Job descriptions can be created using either a bottom-up or a top-down approach. If you decide to use a bottom-up approach you can have the incumbent (assuming the job already exists), the immediate supervisor, or the human resource department (through interviewing, surveying, observing incumbents and supervisors) prepare the job description. Preferably all three will be involved in the first draft. After that, the supervisor and incumbent should update it as needed and inform the human resource department. Performance appraisal reviews are an excellent time for them to review the adequacy of the job description. The estimated percentage of total time dedicated to each job should be noted in parentheses next to the job (see page 7). This feature of the description helps keep employees on track. The validation on the bottom of the Job Description provides increased motivation to keep things current.

If your organization decides to use a top-down approach, the supervisor holds all accountability for keeping the Job Description current and updated and is responsible for informing the Human Resource department of all changes.

When Job Descriptions are given the attention they deserve, organizational improvement is often substantial. The result is more productive and content internal customers (employees); a condition that improves the way your external customers are treated.

FIGURE 1
Position: Store Manager
Reports to: Regional Manager
Unit _____ Branch _____
Supervises: Sales Manager, Office Manager, Warehouse Manager
 
JOB DESCRIPTION XYZ FURNITURE
Job Specific Characteristics
•Strong management skills (general, HR, financial, marketing operational)
•Able to manage multiple priorities
•Team Player
•Excellent interpersonal skills
•Strategic thinker

Organizational Characteristics
•Equitable decision maker
•Professional image/presence
•High Initiative
•Flexible

Qualifications
•Minimum 3 years in functional area (e.g. sales technical experience)
•Minimum 3 years retail management experience
•College degree or equivalent experience

Area of Responsibilities

Foster Client Relations (5%) For example:
•Help in presentation/proposals
•Follow-up on customer complaints
•Manage customer expectations

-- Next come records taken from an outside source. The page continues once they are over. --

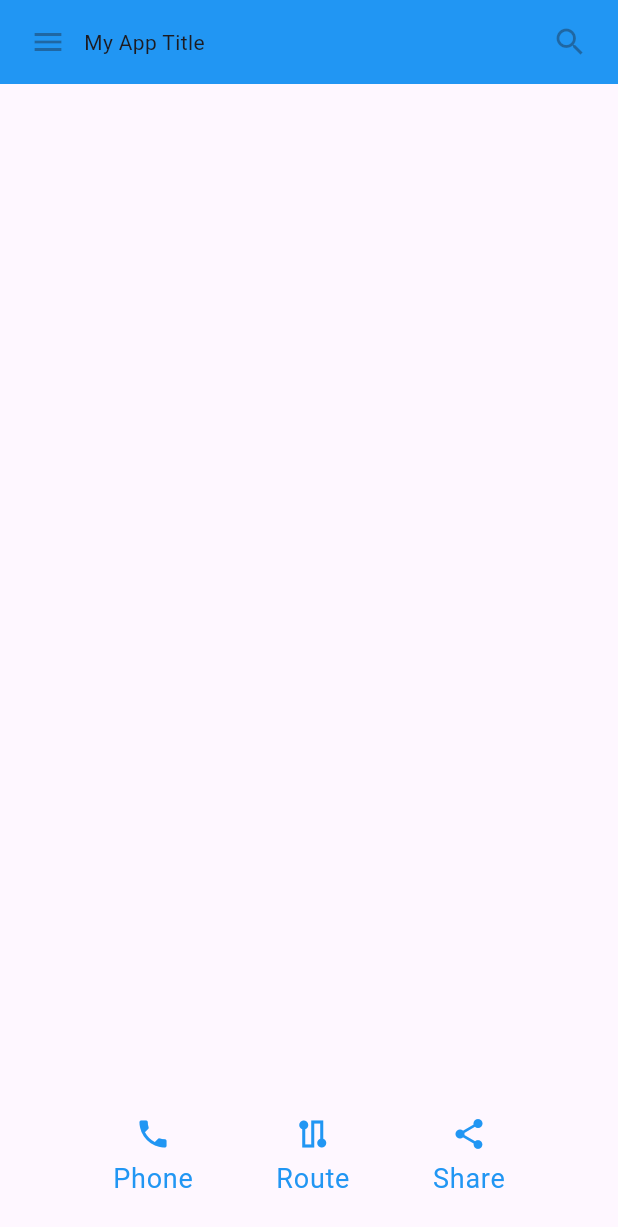
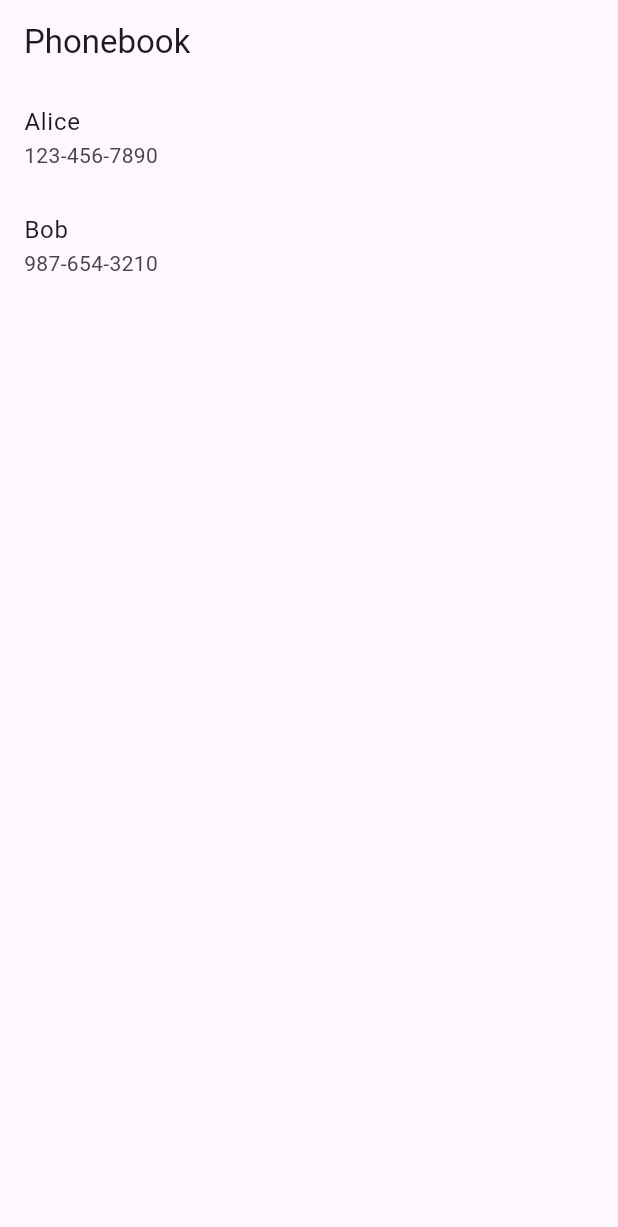
Before and after one commit to phetlaphang1/flutter-duckquynh, a Flutter app: the screen it shows after launch, on a phone screen of 412 x 824 dp. Shown: the top 1227 px of the screen. Run offline on Flutter 3.47's test engine with Material 3 defaults, Android fonts, the phone set to English and light mode, and no system bars.

Commit message:
bai tren lop

```diff
--- a/lib/main.dart
+++ b/lib/main.dart
@@ -1,65 +1,66 @@
 import 'package:flutter/material.dart';
+import 'package:hello/pages/Contacts.dart';
 import 'package:hello/pages/home.dart';
 
 import 'package:flutter/cupertino.dart';
 import 'package:flutter/material.dart';
 import 'package:flutter/widgets.dart';
 
-void main(){
-  //runApp(MyApp());
-
-  runApp(
-      MaterialApp(
-        title: 'My app',
-        home: SafeArea(
-          child: Scaffold(
-            body: Container(
-              child: MyScaffold(),
-            ),
-          ),
-
-        ),
-
-        debugShowCheckedModeBanner: false,
-      ));
-}
-
-class MyAppBar extends StatelessWidget implements PreferredSizeWidget{
-  final Widget title;
-  const MyAppBar({required this.title, Key? key}) : super(key: key);
-
-  Widget build(BuildContext context) {
-    return Container(
-      height: 56,
-      padding: const EdgeInsets.symmetric(horizontal: 8),
-      decoration: BoxDecoration(color: Colors.blue[500]),
-
-      child: Row(
-        children: [
-          const IconButton(
-            icon: Icon(Icons.menu),
-            tooltip: 'Navigation menu',
-            onPressed: null,
-          ),
-          Expanded(
-            child: title,
-          ),
-          const IconButton(
-            icon: Icon(Icons.search),
-            tooltip: 'Search',
-            onPressed: null,
-          )
-        ],
-      ),
-    );
-  }
-
-  @override
-  // TODO: implement preferredSize
-  Size get preferredSize => const Size.fromHeight(kToolbarHeight);
-
-
-}
+// void main(){
+//   //runApp(MyApp());
+//
+//   runApp(
+//       MaterialApp(
+//         title: 'My app',
+//         home: SafeArea(
+//           child: Scaffold(
+//             body: Container(
+//               child: MyScaffold(),
+//             ),
+//           ),
+//
+//         ),
+//
+//         debugShowCheckedModeBanner: false,
+//       ));
+// }
+//
+// class MyAppBar extends StatelessWidget implements PreferredSizeWidget{
+//   final Widget title;
+//   const MyAppBar({required this.title, Key? key}) : super(key: key);
+//
+//   Widget build(BuildContext context) {
+//     return Container(
+//       height: 56,
+//       padding: const EdgeInsets.symmetric(horizontal: 8),
+//       decoration: BoxDecoration(color: Colors.blue[500]),
+//
+//       child: Row(
+//         children: [
+//           const IconButton(
+//             icon: Icon(Icons.menu),
+//             tooltip: 'Navigation menu',
+//             onPressed: null,
+//           ),
+//           Expanded(
+//             child: title,
+//           ),
+//           const IconButton(
+//             icon: Icon(Icons.search),
+//             tooltip: 'Search',
+//             onPressed: null,
+//           )
+//         ],
+//       ),
+//     );
+//   }
+//
+//   @override
+//   // TODO: implement preferredSize
+//   Size get preferredSize => const Size.fromHeight(kToolbarHeight);
+//
+//
+// }
 
 // class MyScaffold extends StatelessWidget {
 //   static const descTextStyle = TextStyle(
@@ -120,70 +121,70 @@ class MyAppBar extends StatelessWidget implements PreferredSizeWidget{
 //   }
 // }
 
-class MyScaffold extends StatelessWidget {
-  static const descTextStyle = TextStyle(
-    color: Colors.blue,
-    fontFamily: 'Roboto',
-    letterSpacing: 0.5,
-    fontSize: 18,
-    height: 2,
-  );
-
-  const MyScaffold({Key? key});
-
-  @override
-  Widget build(BuildContext context) {
-    final iconList = DefaultTextStyle.merge(
-      style: descTextStyle,
-      child: Container(
-        padding: const EdgeInsets.all(20),
-        child: Column(
-          mainAxisAlignment: MainAxisAlignment.end, // Di chuyển xuống cuối
-          children: [
-            Row(
-              mainAxisAlignment: MainAxisAlignment.spaceEvenly,
-              children: [
-                Column(
-                  children: [
-                    Icon(Icons.phone, color: Colors.blue[500]),
-                    Container(
-                      child: const Text('Phone'),
-                    ),
-                  ],
-                ),
-                Column(
-                  children: [
-                    Icon(Icons.route_sharp, color: Colors.blue[500]),
-                    Container(
-                      child: const Text('Route'),
-                    ),
-                  ],
-                ),
-                Column(
-                  children: [
-                    Icon(Icons.share, color: Colors.blue[500]),
-                    Container(
-                      child: const Text('Share'),
-                    ),
-                  ],
-                ),
-              ],
-            ),
-          ],
-        ),
-      ),
-    );
-
-    return Scaffold(
-      appBar: const MyAppBar(
-        title: Text('My App Title'),
-      ),
-      body: Expanded( // Sử dụng Expanded để giữ phần child Row ở dưới cùng
-        child: iconList,
-      ),
-    );
-  }
-}
+// class MyScaffold extends StatelessWidget {
+//   static const descTextStyle = TextStyle(
+//     color: Colors.blue,
+//     fontFamily: 'Roboto',
+//     letterSpacing: 0.5,
+//     fontSize: 18,
+//     height: 2,
+//   );
+//
+//   const MyScaffold({Key? key});
+// //icon BEN DUOI APP
+//   @override
+//   Widget build(BuildContext context) {
+//     final iconList = DefaultTextStyle.merge(
+//       style: descTextStyle,
+//       child: Container(
+//         padding: const EdgeInsets.all(20),
+//         child: Column(
+//           mainAxisAlignment: MainAxisAlignment.end, // Di chuyển xuống cuối
+//           children: [
+//             Row(
+//               mainAxisAlignment: MainAxisAlignment.spaceEvenly,
+//               children: [
+//                 Column(
+//                   children: [
+//                     Icon(Icons.phone, color: Colors.blue[500]),
+//                     Container(
+//                       child: const Text('Phone'),
+//                     ),
+//                   ],
+//                 ),
+//                 Column(
+//                   children: [
+//                     Icon(Icons.route_sharp, color: Colors.blue[500]),
+//                     Container(
+//                       child: const Text('Route'),
+//                     ),
+//                   ],
+//                 ),
+//                 Column(
+//                   children: [
+//                     Icon(Icons.share, color: Colors.blue[500]),
+//                     Container(
+//                       child: const Text('Share'),
+//                     ),
+//                   ],
+//                 ),
+//               ],
+//             ),
+//           ],
+//         ),
+//       ),
+//     );
+//
+//     return Scaffold(
+//       appBar: const MyAppBar(
+//         title: Text('My App Title'),
+//       ),
+//       body: Expanded( // Sử dụng Expanded để giữ phần child Row ở dưới cùng
+//         child: iconList,
+//       ),
+//     );
+//   }
+// }
 
 
 //
@@ -201,3 +202,40 @@ class MyScaffold extends StatelessWidget {
 //     );
 //   }
 // }
+
+
+// void main (){
+//   runApp(MaterialApp(
+//     home:SafeArea(
+//         child:Scaffold(
+//           body: Center(child: MyWidget(true)),
+//           // appBar: AppBar(
+//           //   backgroundColor: Colors.red,
+//           //   title: const Text('Tu hoc Flutter'),
+//           //
+//           // ),
+//           // body: const Center(
+//           //   child: Text('Hello world'),
+//           //
+//           // )
+//         )
+//     ),
+//     debugShowCheckedModeBanner:false ,
+//   ));
+// }
+//
+// class MyWidget extends StatelessWidget {
+//   final bool loading;
+//
+//   MyWidget(this.loading);
+//
+//   @override
+//   Widget build(BuildContext context) {
+//     return loading ? CircularProgressIndicator() : const Text('State');
+//   }
+// }
+
+
+void main() {
+  runApp(MyApp());
+}
--- /dev/null
+++ b/lib/pages/Contacts.dart
@@ -0,0 +1,38 @@
+import 'package:flutter/material.dart';
+
+class Contact {
+  final String name;
+  final String phoneNumber;
+
+  Contact(this.name, this.phoneNumber);
+}
+
+class MyApp extends StatelessWidget {
+  final List<Contact> contacts = [
+    Contact('Alice', '123-456-7890'),
+    Contact('Bob', '987-654-3210'),
+    // Add more contacts here
+  ];
+
+  @override
+  Widget build(BuildContext context) {
+    return MaterialApp(
+      home: Scaffold(
+        appBar: AppBar(title: Text('Phonebook')),
+        body: ListView.builder(
+          itemCount: contacts.length,
+          itemBuilder: (context, index) {
+            return ListTile(
+              title: Text(contacts[index].name),
+              subtitle: Text(contacts[index].phoneNumber),
+              onTap: () {
+                // Navigate to detail page or show details here
+                print('Selected contact: ${contacts[index].name}');
+              },
+            );
+          },
+        ),
+      ),
+    );
+  }
+}
```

Oversee Branch Operations (60%) For example:
•Prepare branch budgets in compliance with company guidelines
•Manage people in compliance with company guidelines
•Attract and retain appropriate staff
•Provide training and career development
•Conduct performance appraisals
•Oversee compensation
•Manage information

Follow-through on Plans and Commitments (10%) For example:
•Ensure that plans are executed successfully
•Prepare status reports for corporate and branch personnel
•If necessary, make decision to change a failing plan

Trouble Shoot Problems (5%) For example:
•Resolve branch problems
•Identify potential problems and prevent them from becoming problems

Support Group & Corporate Activities (10%) For example:
•Foster cooperative relationships to advance the company
•Participate on interbranch task forces/projects

Mentor Branch Management (5%) For example:
•Coach Sales Manager on sales training techniques
•Coach Office Manager on financial management
•Coach Warehouse Manager on human resource management

Represent Branch (5%) For example:
•Attend critical sales presentations
•Meet critical prospective clients
•Attend social functions as branch representative

Latest validation date: _________________ Validated by: _________________

Sam Leder, CEO and President of “The Recruiting Leder” has 32 years of retail management experience in the home furnishings industry. He not devotes full time effort to successfully recruit hundreds of managers and sales associates exclusively for home furnishings retailers across North America. Questions on any aspect of recruiting or employee retention can be directed to Sam at samleder@furninfo.com.
 

Furniture World is the oldest, continuously published trade publication in the United States. It is published for the benefit of furniture retail executives. Print circulation of 20,000 is directed primarily to furniture retailers in the US and Canada.  In 1970, the magazine established and endowed the Bernice Bienenstock Furniture Library (www.furniturelibrary.com) in High Point, NC, now a public foundation containing more than 5,000 books on furniture and design dating from 1620. For more information contact editor@furninfo.com.